In Atlanta, Georgia, the birthplace of the Civil Rights Movement, the city government has struggled with the question of how to respond to the Occupy protesters who have literally taken over downtown's Woodruff Park with tents and an encampment that has no end in sight.
On Monday, Mayor Kasim Reed issued a second extension for Occupy Atlanta to stay in the park for three more weeks.
“Civil disobedience is an appropriate form of expression, provided that it is peaceful, non-violent and lawful,” he said in a statement.
“As of today, the Occupy Atlanta protesters continue to assemble in a peaceful, non-violent fashion in Robert W. Woodruff Park.
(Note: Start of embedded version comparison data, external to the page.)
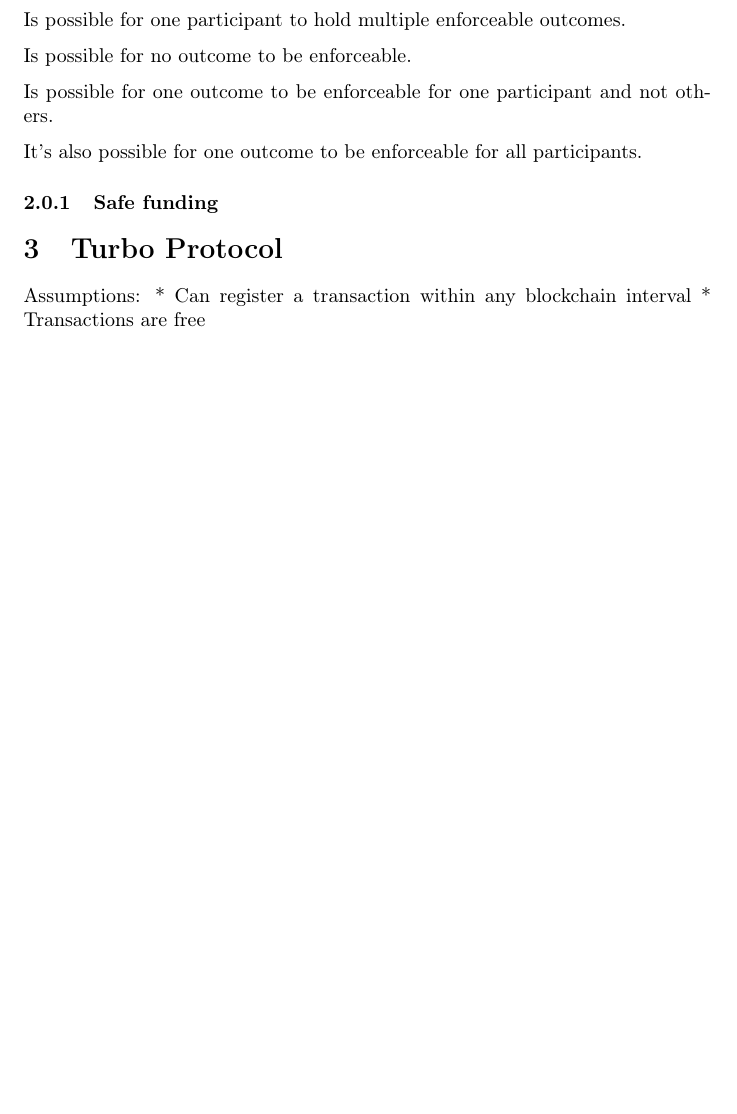
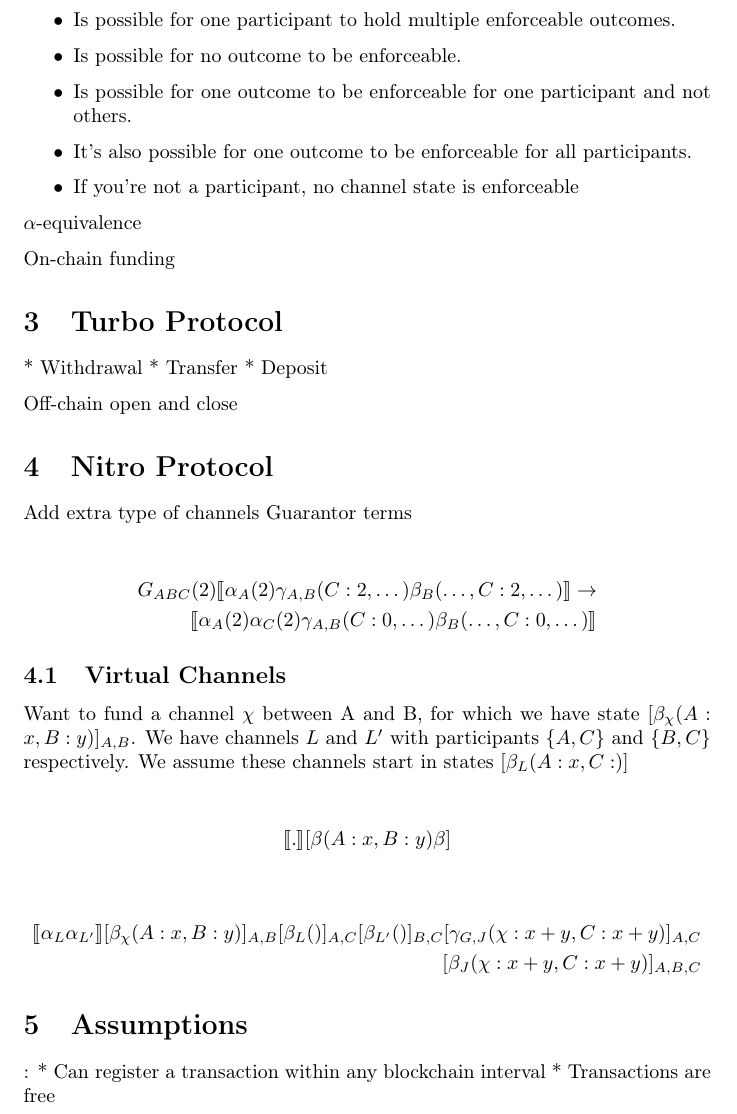
Before and after one commit to magmo/nitro-paper, a LaTeX document (main.tex): part of page 3 of 3 before the commit and part of page 4 of 4 after it, cut so that both start at the same text, the shorter picture padded with empty space. Compiled offline with pdfLaTeX.

Commit message:
More work

```diff
--- a/main.tex
+++ b/main.tex
@@ -2,6 +2,7 @@
 \usepackage{stmaryrd}
 
 \newcommand{\adj}[1]{\llbracket #1 \rrbracket}
+\newcommand{\enf}[1]{[#1]}
 
 \begin{document}
 
@@ -126,2 +129 @@ Impossible for two participants to have different enforceable outcomes.
 
-Is possible for one participant to hold multiple enforceable outcomes.
@@ -128,18 +134,58 @@ Is possible for one participant to hold multiple enforceable outcomes.
 
-Is possible for no outcome to be enforceable.
+\begin{itemize}
+  \item Impossible for two participants to have different enforceable outcomes.
+  \item Is possible for one participant to hold multiple enforceable outcomes.
+  \item Is possible for no outcome to be enforceable.
+  \item Is possible for one outcome to be enforceable for one participant and not others.
+  \item It's also possible for one outcome to be enforceable for all participants.
+  \item If you're not a participant, no channel state is enforceable
+\end{itemize}
 
-Is possible for one outcome to be enforceable for one participant and not others.
+$\alpha$-equivalence
 
-It's also possible for one outcome to be enforceable for all participants.
-
-\subsubsection{Safe funding}
+On-chain funding
 
 \section{Turbo Protocol}
 
+* Withdrawal
+* Transfer
+* Deposit
+
+Off-chain open and close
+
+
+\section{Nitro Protocol}
+
+Add extra type of channels
+Guarantor terms
+
+\begin{align*}
+G_{ABC}(2) \adj{\alpha_A(2)\gamma_{A,B}(C:2, \dots)\beta_B(\dots, C:2, \dots)} \rightarrow \\
+\adj{\alpha_A(2)\alpha_C(2)\gamma_{A,B}(C:0, \dots)\beta_B(\dots, C:0, \dots)}
+\end{align*}
+
+
+\subsection{Virtual Channels}
+
+Want to fund a channel $\chi$ between A and B, for which we have state $\enf{\beta_\chi(A: x, B:y)}_{A,B}$. We have channels $L$ and $L'$ with participants $\{A, C\}$ and $\{B, C\}$ respectively. We assume these channels start in states $\enf{\beta_L(A:x, C:)}$
 
 
 
-Assumptions:
+\begin{align*}
+  \adj{.}\enf{\beta(A:x, B:y)\beta}
+\end{align*}
+
+\begin{align*}
+  \adj{\alpha_L\alpha_{L'}}
+  \enf{\beta_\chi(A:x, B:y)}_{A, B}
+  \enf{\beta_L()}_{A,C}
+  \enf{\beta_{L'}()}_{B,C}
+  \enf{\gamma_{G, J}(\chi: x + y, C: x + y)}_{A, C} \\
+  \enf{\beta_J(\chi: x + y, C: x + y)}_{A,B,C}
+\end{align*}
+
+
+\section{Assumptions}:
 * Can register a transaction within any blockchain interval
 * Transactions are free
 
```
Also changed, not shown: figures/game-overview.tex (added, +40 -0 lines), main.pdf, main.tex (34 more changed lines).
Therefore, I have extended the Executive Order allowing Occupy Atlanta to remain in Woodruff Park after the park closes… through the adjournment of the next Atlanta City Council meeting on November 7, 2011,” he said.
In contrast, other cities such as Boston, Massachusetts and New York have seen mass arrests of protesters.
However, this temporary resolution in Atlanta was not achieved through a smooth process.
Occupy Atlanta began its occupation of Woodruff Park on Friday, Oct. 7. The movement consists of several hundred activists, the majority of whom are young, disenchanted college-age activists who have little or no experience in progressive politics.
This came across when on Oct. 7, Democratic Congressman John Lewis, a hero of the Civil Rights Movement, visited Occupy Atlanta and the group would not allow him to address the crowd because they were in the middle of going over their processes and procedures. The group debated for nine minutes over whether to let Lewis speak only to reject him.
This did not sit well with many veteran activists, some who felt that they were not being consulted adequately in general.
“This is the South and we do things differently,” one blogger wrote on Blog for Democracy, a left-centre blog in Atlanta. “Ask any nonprofit organization in Atlanta how often a 'national model' has worked in Atlanta – probably only 5%. Why? Cause we do things differently.”
“First, we are a community. Like it or not we are. So if you want the community to stand with you, then you have to show some kind of leadership. This does not mean that there must be 1 leader, but there kinda has to be some people we kinda know. Some people we kinda know who have led a cause/movement for more than 5 minutes. You just aren’t going to get community folks to stand with you if no one knows who is leading them down the road.”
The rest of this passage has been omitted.